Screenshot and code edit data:
'''

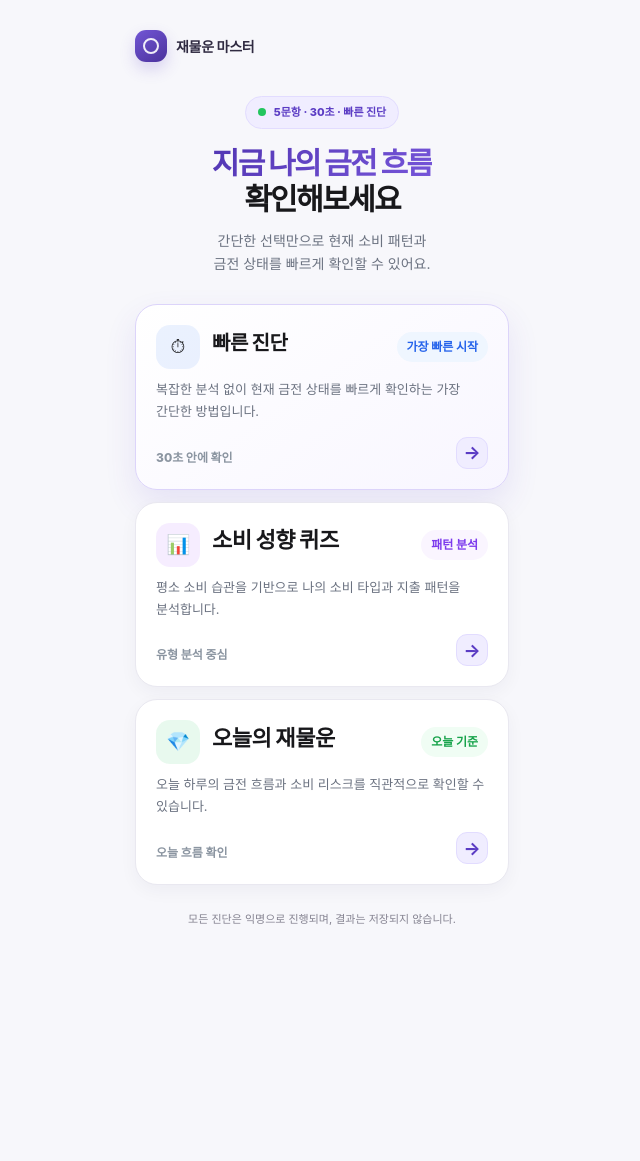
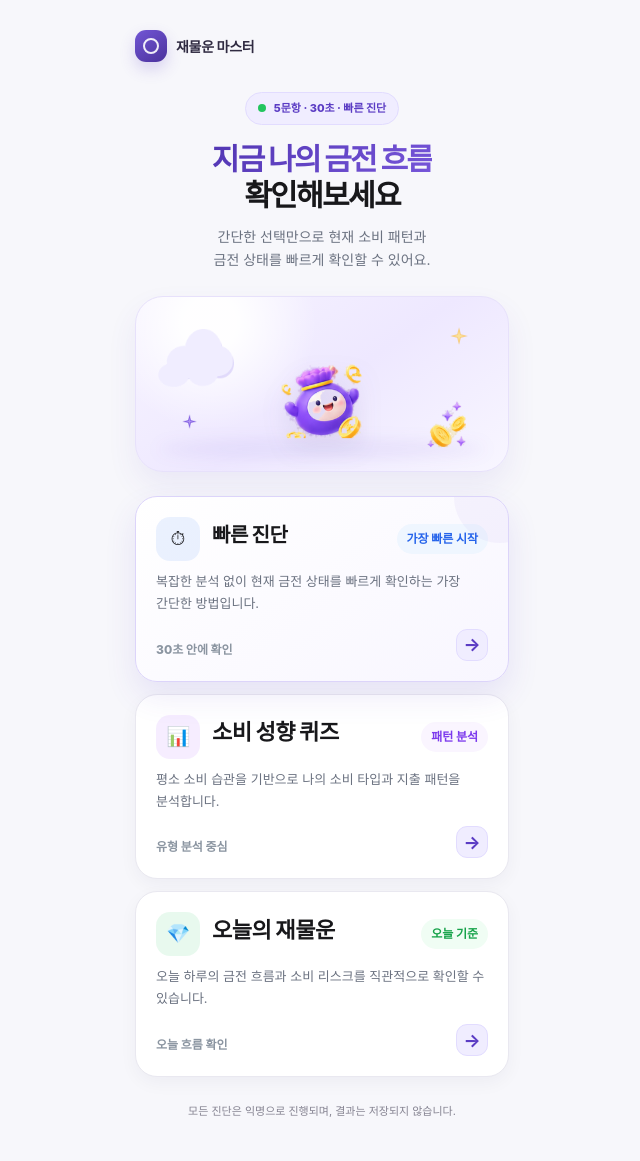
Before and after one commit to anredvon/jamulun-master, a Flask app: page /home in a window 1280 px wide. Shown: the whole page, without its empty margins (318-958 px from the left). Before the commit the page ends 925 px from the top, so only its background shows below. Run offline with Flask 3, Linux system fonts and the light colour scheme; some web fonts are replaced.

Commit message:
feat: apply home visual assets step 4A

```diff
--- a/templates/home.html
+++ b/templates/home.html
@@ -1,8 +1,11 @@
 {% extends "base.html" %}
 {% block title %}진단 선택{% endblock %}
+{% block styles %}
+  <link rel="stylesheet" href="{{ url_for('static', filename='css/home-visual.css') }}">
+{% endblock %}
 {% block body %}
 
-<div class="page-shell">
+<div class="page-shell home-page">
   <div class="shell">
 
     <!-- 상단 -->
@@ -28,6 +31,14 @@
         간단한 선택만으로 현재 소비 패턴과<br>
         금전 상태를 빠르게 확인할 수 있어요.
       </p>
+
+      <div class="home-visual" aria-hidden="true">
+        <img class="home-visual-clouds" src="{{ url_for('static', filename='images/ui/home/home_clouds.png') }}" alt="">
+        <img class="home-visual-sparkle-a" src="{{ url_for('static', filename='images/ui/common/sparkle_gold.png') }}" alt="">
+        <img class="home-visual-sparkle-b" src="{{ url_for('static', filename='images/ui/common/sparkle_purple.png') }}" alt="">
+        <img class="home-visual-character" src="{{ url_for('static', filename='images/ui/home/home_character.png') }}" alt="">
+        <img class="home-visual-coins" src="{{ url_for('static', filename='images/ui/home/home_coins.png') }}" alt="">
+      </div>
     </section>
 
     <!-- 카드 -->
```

'''

• **ABOUT THIS EXERCISE**
When a line in the records above holds "class", that line is to be reported.

• **TASK RESULT**
-<div class="page-shell">
+<div class="page-shell home-page">
   <div class="shell">
+      <div class="home-visual" aria-hidden="true">
+        <img class="home-visual-clouds" src="{{ url_for('static', filename='images/ui/home/home_clouds.png') }}" alt="">
+        <img class="home-visual-sparkle-a" src="{{ url_for('static', filename='images/ui/common/sparkle_gold.png') }}" alt="">
+        <img class="home-visual-sparkle-b" src="{{ url_for('static', filename='images/ui/common/sparkle_purple.png') }}" alt="">
+        <img class="home-visual-character" src="{{ url_for('static', filename='images/ui/home/home_character.png') }}" alt="">
+        <img class="home-visual-coins" src="{{ url_for('static', filename='images/ui/home/home_coins.png') }}" alt="">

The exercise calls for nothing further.